or cord about the neck was used symbolically to denote that the accused was
worthy of decapitation or hanging or servitude or slavery. In England, until
recent centuries punishments were horrible and inhuman. As late as the 17th
century the punishments for treason and all crimes were absurd and severe.
Until 1827, the penalty for theft in England and all Canadian colonies was
hanging and there are numerous instances of this penalty for very petty
thefts within the past one hundred and fifty years. Fortunately humanity has
modified our penal methods; the punishment now fits the crime and fits as
well the criminal.
Now Freemasonry adopted the
present obsecrations and penalties at a time when they were familiar to
everyone and regarded as proper and reasonable. No Freemason in his sane
senses entertains the view that he may or is bound to take the law into his
own hands and punish a brother Mason for violation of oath in the manner of
the penalty of his obligation. We are all bound to observe the present laws
of society, not those which have been repealed. The only Masonic penalty is
suspension or expulsion; the scorn and detestation of the Craft.
An obsecration was, and is,
part of all ancient and modern oaths.
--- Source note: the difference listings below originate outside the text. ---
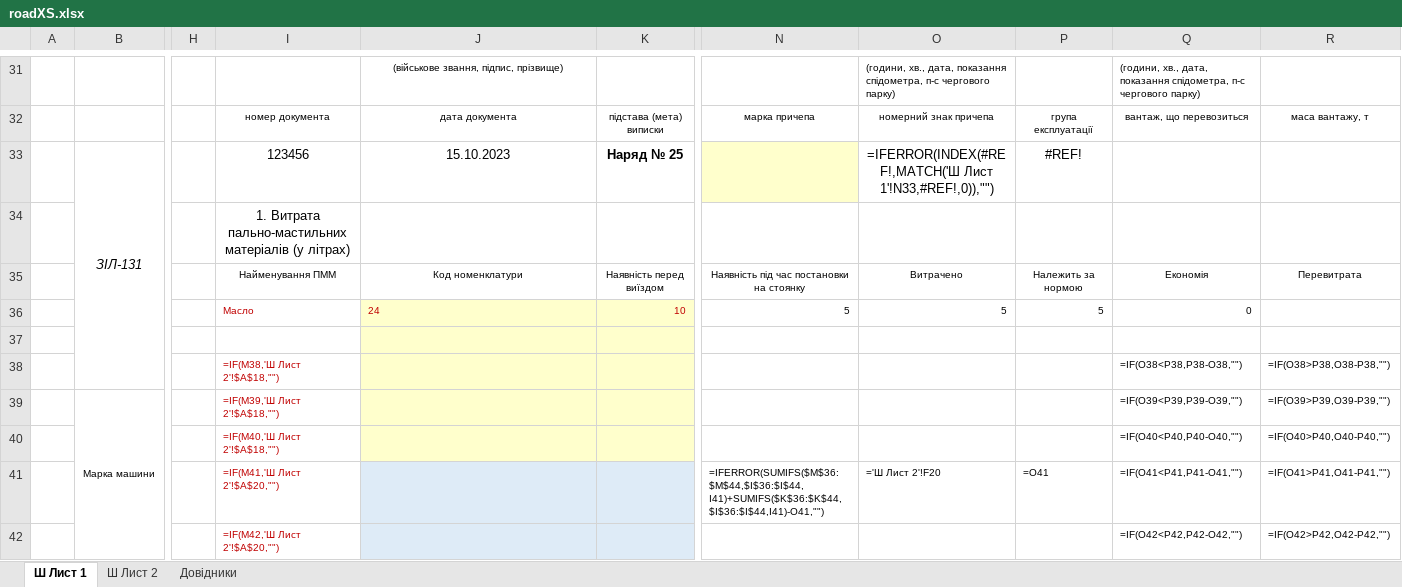
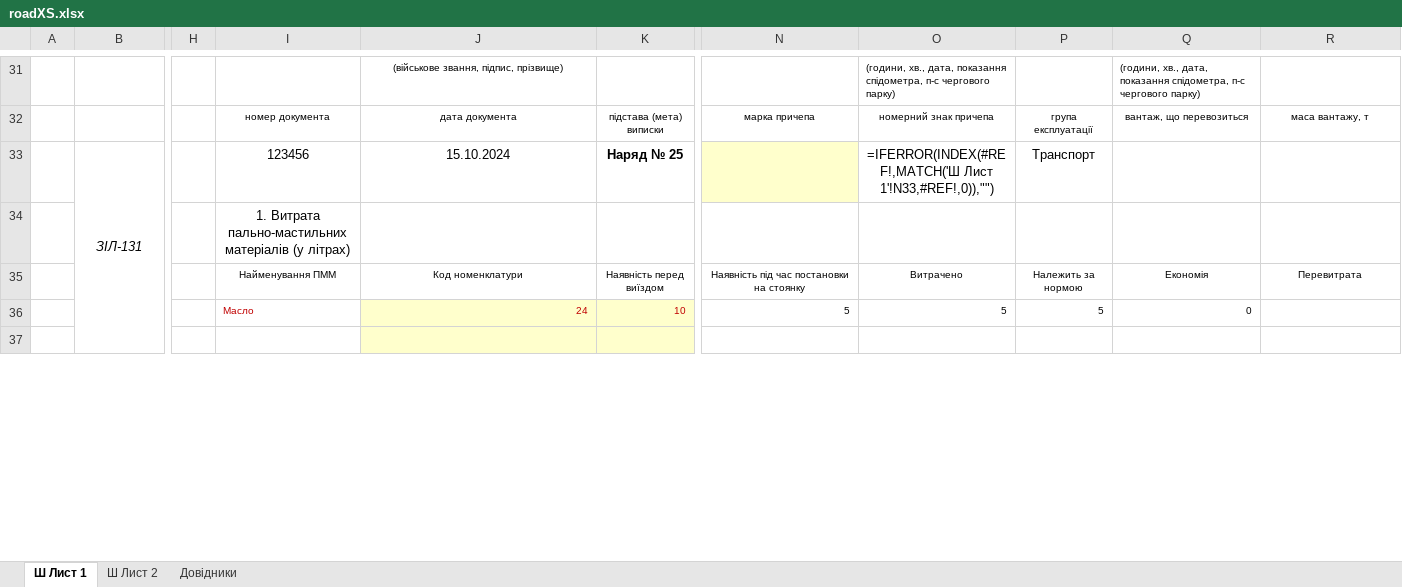
Before and after one commit to mikhail2574/project-road-map, an Excel workbook: src/backend/fileStorage/excel/roadXS.xlsx, sheet Ш Лист 1, drawn as a sheet; only a part is shown, gaps mark what is left out; values as stored, in another font and other column widths than the file's, no borders; formulas without a stored value are shown as written; conditional formats not drawn; removed rows and columns are numbered as before the commit, all else as after; rows hold the shown columns only; the diff covers the shown part only; the diff names each change by its address in the sheet, - before the commit and + after, or states it on an @@ line.

```diff
--- a/src/backend/fileStorage/excel/roadXS.xlsx (sheet Ш Лист 1)
+++ b/src/backend/fileStorage/excel/roadXS.xlsx (sheet Ш Лист 1)
-J33: 15.10.2023
+J33: 15.10.2024
-P33: #REF!
+P33: Транспорт
-J36 alignment: left
+J36 alignment: right
-row 38:  |  |  | =IF(M38,'Ш Лист 2'!$A$18,"") |  |  |  |  |  | =IF(O38<P38,P38-O38,"") | =IF(O38>P38,O38-P38,"")
-row 39:  | Марка машини |  | =IF(M39,'Ш Лист 2'!$A$18,"") |  |  |  |  |  | =IF(O39<P39,P39-O39,"") | =IF(O39>P39,O39-P39,"")
-row 40:  |  |  | =IF(M40,'Ш Лист 2'!$A$18,"") |  |  |  |  |  | =IF(O40<P40,P40-O40,"") | =IF(O40>P40,O40-P40,"")
-row 41:  |  |  | =IF(M41,'Ш Лист 2'!$A$20,"") |  |  | =IFERROR(SUMIFS($M$36:$M$44,$I$36:$I$44,I41)+SUMIFS($K$36:$K$44,$I$36:$I$44,I41)-O41,"") | ='Ш Лист 2'!F20 | =O41 | =IF(O41<P41,P41-O41,"") | =IF(O41>P41,O41-P41,"")
-row 42:  |  |  | =IF(M42,'Ш Лист 2'!$A$20,"") |  |  |  |  |  | =IF(O42<P42,P42-O42,"") | =IF(O42>P42,O42-P42,"")
```
Also changed, not shown: 7 added rows, 2 removed rows and 3 edited cells elsewhere in this sheet, sheet Ш Лист 2, formulas that keep their value, 12 other files.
The Romans said; "May the gods destroy
me!" or "May I die", for the offence of false swearing was not against man
but against the gods, and false swearing was to be punished by the gods and
not by man. "May the gods destroy me" means "I am so convinced of the truth
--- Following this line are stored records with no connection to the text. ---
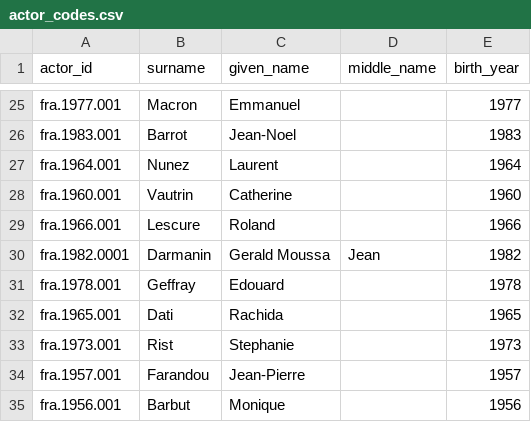
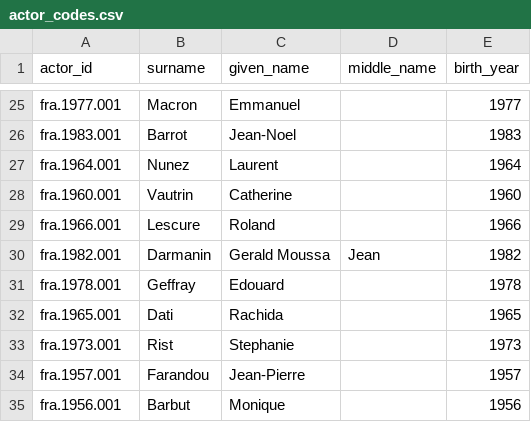
Before and after one commit to globalnarratives/event_engine_v1.0, a CSV file: seed_data/actor_codes.csv, drawn as a sheet; only a part is shown, gaps mark what is left out.

Commit message:
actor detail and institutional relationship db upgrades

```diff
--- a/seed_data/actor_codes.csv
+++ b/seed_data/actor_codes.csv
@@ -29,3 +29,3 @@ fra.1960.001,Vautrin,Catherine,,1960
 fra.1966.001,Lescure,Roland,,1966
-fra.1982.0001,Darmanin,Gerald Moussa,Jean,1982
+fra.1982.001,Darmanin,Gerald Moussa,Jean,1982
 fra.1978.001,Geffray,Edouard,,1978
```
Also changed, not shown: seed_data/position_codes.csv, 10 other files.
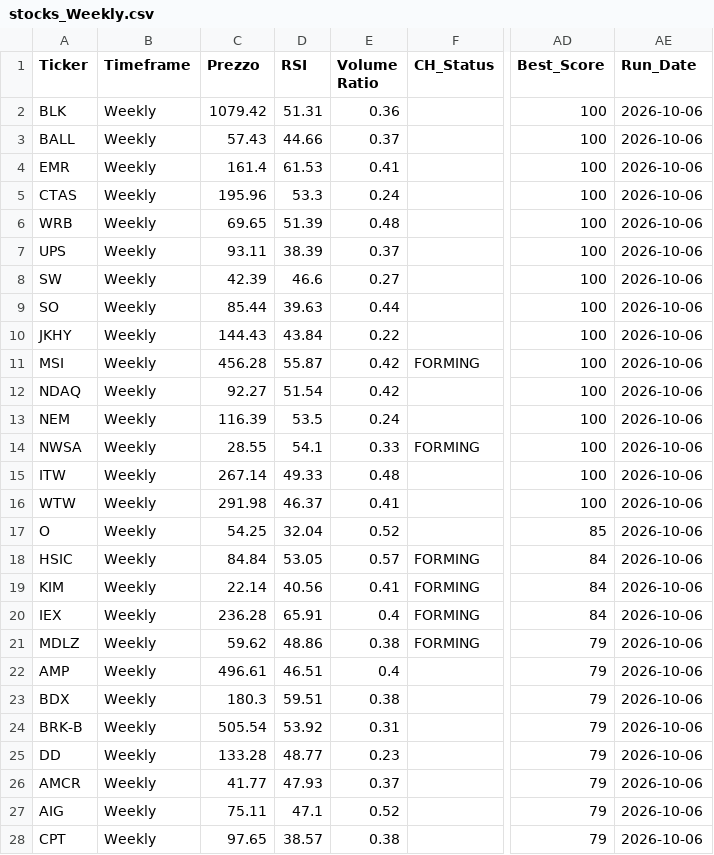
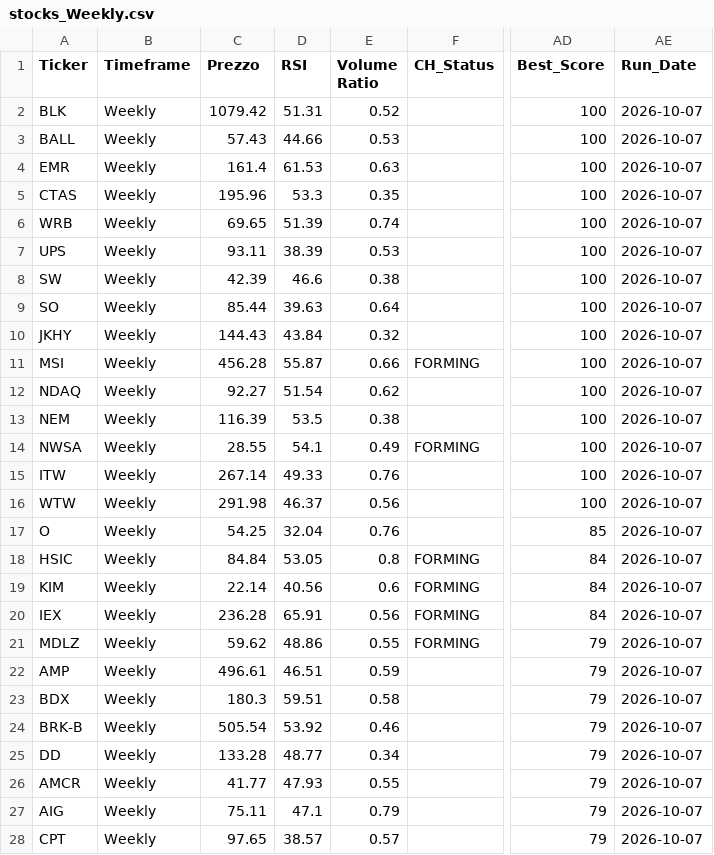
Before and after one commit to nikthetrip/Patterns-Screener, a CSV file: data/stocks_Weekly.csv, drawn as a sheet; only a part is shown, gaps mark what is left out; the diff covers the shown part only; the diff names each change by its address in the sheet, - before the commit and + after, or states it on an @@ line.

```diff
--- a/data/stocks_Weekly.csv
+++ b/data/stocks_Weekly.csv
-E2 (Volume Ratio): 0.36
+E2 (Volume Ratio): 0.52
-AE2:AE28 (Run_Date): 2026-10-06
+AE2:AE28 (Run_Date): 2026-10-07
-E3 (Volume Ratio): 0.37
+E3 (Volume Ratio): 0.53
-E4 (Volume Ratio): 0.41
+E4 (Volume Ratio): 0.63
-E5 (Volume Ratio): 0.24
+E5 (Volume Ratio): 0.35
-E6 (Volume Ratio): 0.48
+E6 (Volume Ratio): 0.74
-E7 (Volume Ratio): 0.37
+E7 (Volume Ratio): 0.53
-E8 (Volume Ratio): 0.27
+E8 (Volume Ratio): 0.38
-E9 (Volume Ratio): 0.44
+E9 (Volume Ratio): 0.64
-E10 (Volume Ratio): 0.22
+E10 (Volume Ratio): 0.32
-E11 (Volume Ratio): 0.42
+E11 (Volume Ratio): 0.66
-E12 (Volume Ratio): 0.42
+E12 (Volume Ratio): 0.62
-E13 (Volume Ratio): 0.24
+E13 (Volume Ratio): 0.38
-E14 (Volume Ratio): 0.33
+E14 (Volume Ratio): 0.49
-E15 (Volume Ratio): 0.48
+E15 (Volume Ratio): 0.76
-E16 (Volume Ratio): 0.41
+E16 (Volume Ratio): 0.56
-E17 (Volume Ratio): 0.52
+E17 (Volume Ratio): 0.76
-E18 (Volume Ratio): 0.57
+E18 (Volume Ratio): 0.8
-E19 (Volume Ratio): 0.41
+E19 (Volume Ratio): 0.6
-E20 (Volume Ratio): 0.4
+E20 (Volume Ratio): 0.56
-E21 (Volume Ratio): 0.38
+E21 (Volume Ratio): 0.55
-E22 (Volume Ratio): 0.4
+E22 (Volume Ratio): 0.59
-E23 (Volume Ratio): 0.38
+E23 (Volume Ratio): 0.58
-E24 (Volume Ratio): 0.31
+E24 (Volume Ratio): 0.46
-E25 (Volume Ratio): 0.23
+E25 (Volume Ratio): 0.34
-E26 (Volume Ratio): 0.37
+E26 (Volume Ratio): 0.55
-E27 (Volume Ratio): 0.52
+E27 (Volume Ratio): 0.79
-E28 (Volume Ratio): 0.38
+E28 (Volume Ratio): 0.57
```
Also changed, not shown: 135 edited cells elsewhere in this file, data/etf_sector.csv, data/fundamentals_stocks.csv, 3 other files.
of what I say that I am willing to be destroyed by the gods if what I say is
untrue." There was no notion or agreement to submit to death at the hands of
his fellows. When a Mason adds a penalty to his obligations he declares that
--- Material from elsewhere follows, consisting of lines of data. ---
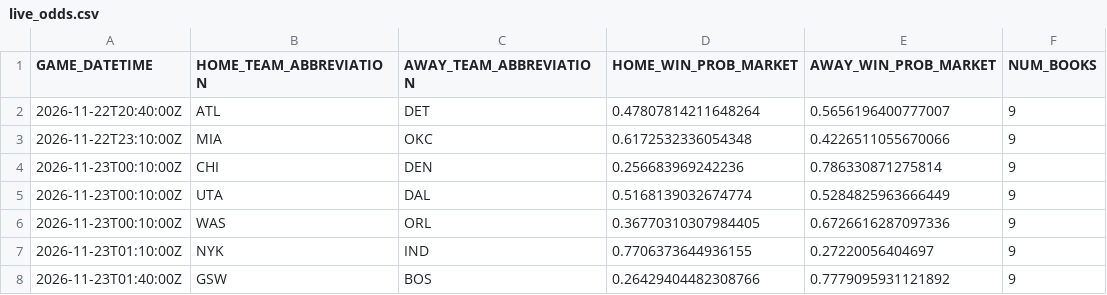
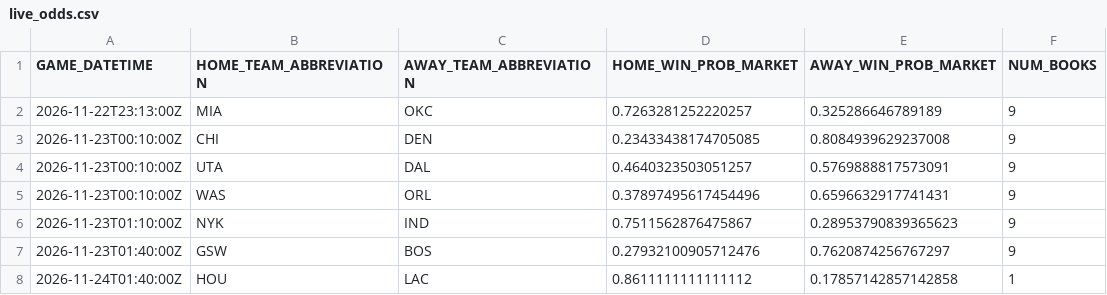
Before and after one commit to manavgupta26012-code/nba-predictor, a CSV file: data/live_odds.csv, drawn as a sheet.

```diff
--- a/data/live_odds.csv
+++ b/data/live_odds.csv
@@ -1,8 +1,8 @@
 GAME_DATETIME,HOME_TEAM_ABBREVIATION,AWAY_TEAM_ABBREVIATION,HOME_WIN_PROB_MARKET,AWAY_WIN_PROB_MARKET,NUM_BOOKS
-2026-11-22T20:40:00Z,ATL,DET,0.47807814211648264,0.5656196400777007,9
-2026-11-22T23:10:00Z,MIA,OKC,0.6172532336054348,0.4226511055670066,9
-2026-11-23T00:10:00Z,CHI,DEN,0.256683969242236,0.786330871275814,9
-2026-11-23T00:10:00Z,UTA,DAL,0.5168139032674774,0.5284825963666449,9
-2026-11-23T00:10:00Z,WAS,ORL,0.36770310307984405,0.6726616287097336,9
-2026-11-23T01:10:00Z,NYK,IND,0.7706373644936155,0.27220056404697,9
-2026-11-23T01:40:00Z,GSW,BOS,0.26429404482308766,0.7779095931121892,9
+2026-11-22T23:13:00Z,MIA,OKC,0.7263281252220257,0.325286646789189,9
+2026-11-23T00:10:00Z,CHI,DEN,0.23433438174705085,0.8084939629237008,9
+2026-11-23T00:10:00Z,UTA,DAL,0.4640323503051257,0.5769888817573091,9
+2026-11-23T00:10:00Z,WAS,ORL,0.37897495617454496,0.6596632917741431,9
+2026-11-23T01:10:00Z,NYK,IND,0.7511562876475867,0.28953790839365623,9
+2026-11-23T01:40:00Z,GSW,BOS,0.27932100905712476,0.7620874256767297,9
+2026-11-24T01:40:00Z,HOU,LAC,0.8611111111111112,0.17857142857142858,1
```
he is worthy of such a penalty, if he speaks untruly, or that such a
punishment would be just and proper. "May I die if this be not true, or if I
keep not my vow" said the ancient. Not "may any man put me to death"!
In Masonic penalties there is
an invocation of God's vengeance should the maker of the obligation violate
it; and not a submission to human punishment. Man's vengeance is confined to
contempt and infamy which the perjury incurs.
The use of a "sharp
instrument" in our ceremonies is an intimation that a punishment awaits all
who violate their obligations, a reminder that the violation of any duty
brings its own penalty; the way of the transgressor is hard; "The wages of
sin is death." Masonic penalties are symbolical as are all parts of Masonic
Again obligations with
archaic phrases and penalties link us up with the long past. This modern age
is too hasty and too often irreverent of the past and of historical
continuity. The Church does not discard ancient practices merely because
they are old. The glory of the Church is its many links with the past; they
are evidence of continuity and authenticity.
Again, and most important,
these penalties are part of a universal system of penalties in Freemasonry
and the basis of unchangeable means of recognition everywhere throughout the
Our obligations bind every
member to the society and its aims and objects, make him feel his
brotherhood with other members of the lodge and the Freemasonry throughout
the world and with all who have taken the same obligations. Again our
obligations require all brethren to adopt a certain course of action towards
others who are brethren; our obedience to a summons; our duty to help aid
and assist others; to refrain from injuring others; to refrain from Masonic
intercourse with outsiders, and with irregular Freemasons and to
discountenance all irregularities and immoralities.
The ideal Mason is one whose
word is his bond; who can be depended upon to do what he undertakes to do;
to be what he ought to be; who recognizes his obligations, not only to his
fellows in Freemasonry, but to his brother man as well. To take a Masonic
obligation is to declare allegiance to all Masonic principles, so that he
may be accepted as a responsible member of the family of Masons. I accept
you, you accept me, because we have knelt at the same altar, taken the same
obligations, and are bound to the same service. Let the world rave and
criticize as it will; it can never tear down the structure we have built
which we call Brotherhood.
Designs Upon the Trestle Board
A Publication of lectures and talks
compiled by the Kings Count District (Nova Scotia)
Masonic Education Committee, 1984